Over at 2am theatre Trisha wrote this post on the benefits of dynamic pricing that merits a response.
A quick primer: This is how she defines dynamic pricing -
Under this model, you advertise your lowest regular adult price, with the phrase “Starts at $XX.” Then you make sure the lowest advertised price requires them to buy early, come to the least popular performance night and sit in the very visible but not very good seats right up front on the side.
If they want a better night, a better seat, or the chance to wait until the last minute, it will cost them more. And if you haven’t advertised your additional prices in advance, you can adjust these numbers on the fly, experimenting until you find the right price breaks for this audience for this particular show.
About 2 years ago dynamic pricing became the big idea. I can remember sitting in a conference session and hearing a presenter brag about how he got this idea from the airline industry.
The airline industry.
Think about that for a second.
The airline industry is probably one of the most disliked industries in America. There are like 2 profitable airlines and the rest are one step away from Chapter 11.
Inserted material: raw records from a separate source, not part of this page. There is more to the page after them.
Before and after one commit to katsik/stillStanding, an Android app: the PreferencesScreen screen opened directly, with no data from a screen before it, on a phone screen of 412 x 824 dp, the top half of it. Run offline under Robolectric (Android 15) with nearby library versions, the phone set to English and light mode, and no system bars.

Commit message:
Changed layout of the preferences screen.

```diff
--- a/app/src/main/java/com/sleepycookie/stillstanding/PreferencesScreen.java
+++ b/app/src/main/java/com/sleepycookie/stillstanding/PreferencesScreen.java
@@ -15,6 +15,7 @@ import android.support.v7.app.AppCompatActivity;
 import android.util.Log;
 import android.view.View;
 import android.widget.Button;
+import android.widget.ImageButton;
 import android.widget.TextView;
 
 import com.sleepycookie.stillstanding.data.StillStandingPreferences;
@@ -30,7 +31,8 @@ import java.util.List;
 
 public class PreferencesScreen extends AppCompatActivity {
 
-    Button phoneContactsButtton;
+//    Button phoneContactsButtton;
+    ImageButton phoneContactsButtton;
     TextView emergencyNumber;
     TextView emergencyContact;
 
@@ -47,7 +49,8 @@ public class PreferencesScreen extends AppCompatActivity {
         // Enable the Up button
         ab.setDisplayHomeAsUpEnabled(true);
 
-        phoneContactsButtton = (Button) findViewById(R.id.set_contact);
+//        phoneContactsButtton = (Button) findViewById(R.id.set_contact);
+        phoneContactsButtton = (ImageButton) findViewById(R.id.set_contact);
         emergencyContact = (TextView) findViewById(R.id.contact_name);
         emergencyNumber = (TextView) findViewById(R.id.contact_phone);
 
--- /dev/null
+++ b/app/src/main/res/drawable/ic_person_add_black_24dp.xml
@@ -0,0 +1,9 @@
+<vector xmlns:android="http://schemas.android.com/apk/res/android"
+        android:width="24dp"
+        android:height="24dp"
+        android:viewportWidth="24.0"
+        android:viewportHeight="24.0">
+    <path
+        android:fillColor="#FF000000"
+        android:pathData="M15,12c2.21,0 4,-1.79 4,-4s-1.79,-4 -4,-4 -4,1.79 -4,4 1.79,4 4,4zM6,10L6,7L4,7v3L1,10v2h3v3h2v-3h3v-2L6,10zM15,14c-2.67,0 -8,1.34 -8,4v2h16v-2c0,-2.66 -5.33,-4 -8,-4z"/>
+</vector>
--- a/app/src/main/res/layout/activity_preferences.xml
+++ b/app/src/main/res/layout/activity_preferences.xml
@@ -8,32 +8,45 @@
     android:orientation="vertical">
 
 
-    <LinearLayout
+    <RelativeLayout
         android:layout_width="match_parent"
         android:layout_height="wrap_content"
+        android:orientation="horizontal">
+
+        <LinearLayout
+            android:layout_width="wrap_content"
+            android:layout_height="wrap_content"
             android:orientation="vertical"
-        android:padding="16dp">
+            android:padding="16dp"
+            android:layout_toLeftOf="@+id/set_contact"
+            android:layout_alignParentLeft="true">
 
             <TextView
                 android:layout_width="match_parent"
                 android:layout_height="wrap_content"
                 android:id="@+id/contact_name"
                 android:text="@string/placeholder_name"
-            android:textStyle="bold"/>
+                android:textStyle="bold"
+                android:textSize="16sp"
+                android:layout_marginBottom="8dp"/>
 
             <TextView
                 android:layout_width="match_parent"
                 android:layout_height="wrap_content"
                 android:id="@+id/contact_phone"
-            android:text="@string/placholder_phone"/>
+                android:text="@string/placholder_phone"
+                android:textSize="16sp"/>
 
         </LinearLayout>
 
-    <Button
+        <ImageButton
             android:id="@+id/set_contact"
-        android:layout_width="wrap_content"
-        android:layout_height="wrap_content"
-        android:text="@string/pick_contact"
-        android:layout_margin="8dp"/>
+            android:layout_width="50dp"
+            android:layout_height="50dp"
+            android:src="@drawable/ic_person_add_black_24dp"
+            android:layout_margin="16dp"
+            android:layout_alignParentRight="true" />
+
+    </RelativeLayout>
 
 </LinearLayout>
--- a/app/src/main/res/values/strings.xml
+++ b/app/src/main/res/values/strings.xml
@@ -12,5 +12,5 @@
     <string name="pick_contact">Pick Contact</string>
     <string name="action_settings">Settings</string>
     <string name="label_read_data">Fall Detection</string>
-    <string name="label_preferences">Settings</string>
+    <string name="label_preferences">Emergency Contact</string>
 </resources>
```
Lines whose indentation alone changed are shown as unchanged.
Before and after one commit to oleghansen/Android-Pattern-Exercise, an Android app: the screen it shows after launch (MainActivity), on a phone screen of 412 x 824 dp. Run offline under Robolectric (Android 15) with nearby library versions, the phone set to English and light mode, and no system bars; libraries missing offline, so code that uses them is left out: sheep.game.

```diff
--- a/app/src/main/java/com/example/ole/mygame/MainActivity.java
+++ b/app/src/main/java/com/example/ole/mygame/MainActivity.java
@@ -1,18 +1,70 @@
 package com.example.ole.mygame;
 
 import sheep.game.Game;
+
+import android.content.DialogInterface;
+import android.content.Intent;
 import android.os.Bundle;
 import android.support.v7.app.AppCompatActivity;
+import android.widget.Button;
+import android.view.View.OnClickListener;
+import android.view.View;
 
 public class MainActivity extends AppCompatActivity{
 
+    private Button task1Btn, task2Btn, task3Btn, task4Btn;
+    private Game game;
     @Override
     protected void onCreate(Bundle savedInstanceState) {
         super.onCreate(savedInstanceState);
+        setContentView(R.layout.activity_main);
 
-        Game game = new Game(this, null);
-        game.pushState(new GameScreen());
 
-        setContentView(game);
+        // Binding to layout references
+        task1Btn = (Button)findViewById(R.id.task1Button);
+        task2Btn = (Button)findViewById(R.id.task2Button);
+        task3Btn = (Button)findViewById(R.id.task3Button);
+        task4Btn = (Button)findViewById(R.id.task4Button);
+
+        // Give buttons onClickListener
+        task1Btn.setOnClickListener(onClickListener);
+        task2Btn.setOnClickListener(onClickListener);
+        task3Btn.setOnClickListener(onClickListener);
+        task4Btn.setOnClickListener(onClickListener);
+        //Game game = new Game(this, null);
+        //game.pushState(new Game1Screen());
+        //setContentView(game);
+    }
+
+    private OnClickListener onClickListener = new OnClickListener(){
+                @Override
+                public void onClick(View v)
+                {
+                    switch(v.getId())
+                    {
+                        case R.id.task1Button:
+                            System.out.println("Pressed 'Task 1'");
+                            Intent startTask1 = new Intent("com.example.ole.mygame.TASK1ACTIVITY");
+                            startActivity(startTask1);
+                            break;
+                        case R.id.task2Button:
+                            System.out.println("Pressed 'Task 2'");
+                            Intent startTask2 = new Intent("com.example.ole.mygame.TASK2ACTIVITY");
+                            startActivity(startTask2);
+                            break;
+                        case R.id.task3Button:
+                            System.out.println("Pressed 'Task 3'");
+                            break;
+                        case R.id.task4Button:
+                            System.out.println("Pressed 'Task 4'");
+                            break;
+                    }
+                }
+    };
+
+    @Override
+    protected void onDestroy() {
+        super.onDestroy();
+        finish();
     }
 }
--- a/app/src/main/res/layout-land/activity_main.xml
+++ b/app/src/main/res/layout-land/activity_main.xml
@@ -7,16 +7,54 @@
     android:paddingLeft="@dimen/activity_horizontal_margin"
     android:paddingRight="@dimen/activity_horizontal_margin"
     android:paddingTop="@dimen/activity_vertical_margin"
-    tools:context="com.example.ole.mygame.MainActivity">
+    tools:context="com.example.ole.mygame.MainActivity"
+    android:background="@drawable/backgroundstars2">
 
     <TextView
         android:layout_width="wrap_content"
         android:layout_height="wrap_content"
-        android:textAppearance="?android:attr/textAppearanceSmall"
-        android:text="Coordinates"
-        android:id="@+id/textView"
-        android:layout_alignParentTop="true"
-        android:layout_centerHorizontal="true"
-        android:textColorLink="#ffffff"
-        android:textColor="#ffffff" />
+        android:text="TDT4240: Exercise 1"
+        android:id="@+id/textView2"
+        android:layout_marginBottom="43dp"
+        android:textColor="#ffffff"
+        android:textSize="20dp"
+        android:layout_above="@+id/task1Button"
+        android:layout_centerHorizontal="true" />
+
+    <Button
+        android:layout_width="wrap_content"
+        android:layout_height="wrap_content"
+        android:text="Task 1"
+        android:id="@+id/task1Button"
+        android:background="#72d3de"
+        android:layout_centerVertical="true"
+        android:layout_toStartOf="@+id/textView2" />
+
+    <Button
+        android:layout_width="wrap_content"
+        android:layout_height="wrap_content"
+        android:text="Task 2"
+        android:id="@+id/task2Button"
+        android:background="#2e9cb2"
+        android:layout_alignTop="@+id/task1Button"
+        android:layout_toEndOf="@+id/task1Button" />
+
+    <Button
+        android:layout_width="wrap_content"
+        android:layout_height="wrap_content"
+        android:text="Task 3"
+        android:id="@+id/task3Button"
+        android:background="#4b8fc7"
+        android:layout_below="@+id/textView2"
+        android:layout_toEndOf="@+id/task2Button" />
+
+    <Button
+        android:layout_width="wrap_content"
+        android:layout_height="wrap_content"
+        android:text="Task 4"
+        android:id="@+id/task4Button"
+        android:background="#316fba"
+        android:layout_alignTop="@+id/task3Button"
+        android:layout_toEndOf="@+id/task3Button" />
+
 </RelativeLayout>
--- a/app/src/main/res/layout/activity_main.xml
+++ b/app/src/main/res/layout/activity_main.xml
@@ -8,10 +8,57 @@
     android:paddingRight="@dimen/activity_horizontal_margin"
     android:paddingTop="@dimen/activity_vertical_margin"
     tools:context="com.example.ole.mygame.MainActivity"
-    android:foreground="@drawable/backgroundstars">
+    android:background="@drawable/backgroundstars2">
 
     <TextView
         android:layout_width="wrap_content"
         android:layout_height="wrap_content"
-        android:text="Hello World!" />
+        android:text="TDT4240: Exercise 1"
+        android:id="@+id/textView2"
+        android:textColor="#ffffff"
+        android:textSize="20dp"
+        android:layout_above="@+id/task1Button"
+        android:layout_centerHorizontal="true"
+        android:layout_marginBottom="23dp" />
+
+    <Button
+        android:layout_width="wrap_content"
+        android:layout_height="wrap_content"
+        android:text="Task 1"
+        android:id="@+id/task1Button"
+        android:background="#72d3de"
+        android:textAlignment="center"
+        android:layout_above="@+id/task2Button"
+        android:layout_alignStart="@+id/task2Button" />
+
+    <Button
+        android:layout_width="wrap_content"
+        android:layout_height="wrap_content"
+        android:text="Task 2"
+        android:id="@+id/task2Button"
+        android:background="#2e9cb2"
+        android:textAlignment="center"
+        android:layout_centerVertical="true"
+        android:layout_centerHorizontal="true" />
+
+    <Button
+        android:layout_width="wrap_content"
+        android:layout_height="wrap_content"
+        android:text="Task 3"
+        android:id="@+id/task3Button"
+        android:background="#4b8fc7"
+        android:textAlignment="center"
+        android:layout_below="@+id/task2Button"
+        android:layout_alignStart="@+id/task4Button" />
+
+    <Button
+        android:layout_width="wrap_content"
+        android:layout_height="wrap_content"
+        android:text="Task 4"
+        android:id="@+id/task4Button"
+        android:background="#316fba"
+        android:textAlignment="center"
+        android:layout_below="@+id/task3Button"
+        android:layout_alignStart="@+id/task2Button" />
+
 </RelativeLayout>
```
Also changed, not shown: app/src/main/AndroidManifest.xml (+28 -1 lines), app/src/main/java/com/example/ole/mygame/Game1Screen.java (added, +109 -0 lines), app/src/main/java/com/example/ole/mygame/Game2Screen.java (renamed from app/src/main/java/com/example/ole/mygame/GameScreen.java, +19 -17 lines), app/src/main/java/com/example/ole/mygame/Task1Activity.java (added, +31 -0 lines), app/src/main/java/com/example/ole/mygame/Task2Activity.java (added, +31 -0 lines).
*This* is where we want to get our ideas?
I understand the concept of dynamic pricing and I understand why its so attractive. The performing arts are expensive, donations and other forms of contributed revenue are on the slide, so there is a certain logic to finding the ideal price/demand ratio.
But it worries me a bit when people talk about pricing models that could easily add another $10-$15 to a ticket with such . . . enthusiasm. Particularly when many of us work in nonprofit arts organizations.
The question isn't whether you can use dynamic pricing. Of course you can. The question is SHOULD you use dynamic pricing and that strikes me as a much more complex conversation that raises difficult questions:
What message are we sending to the public when we do that sort of thing?
Could dynamic pricing undercut the "case for support" that many nonprofits use to solicit contributed income?
How does your audience change when you put dynamic pricing into place?
The whole concept just feels like a mixed message to me. On one hand we are determined not to let someone pay $1 less for a ticket then the ratio says they should.
On the other hand we are community organizations that depend on generosity and goodwill to make our way.
Again, I understand the reasons for dynamic pricing. I'm not some kid standing outside the circle throwing spitballs. I've devoted my career to helping artists generate more revenue from their art. But dynamic pricing seems like ones of those things that could easily slide off the rails and turn an organization into something they never intended on becoming.
I've heard advocates of dynamic pricing say things like:
"Nobody is going to notice the difference."
"It's just a few extra dollars."
"If they can pay, they should pay."
And I'm pretty sure the people saying that didn't come into the field hoping that one day those sorts of words would be coming out their mouths.
So I'm going to suggest that you be VERY cautious when using dynamic pricing and that you really consider the long term implications. If you look at it carefully and decide it's right for you then knock yourself out.
Just be sure you're doing the right thing . . . and not just the easy thing.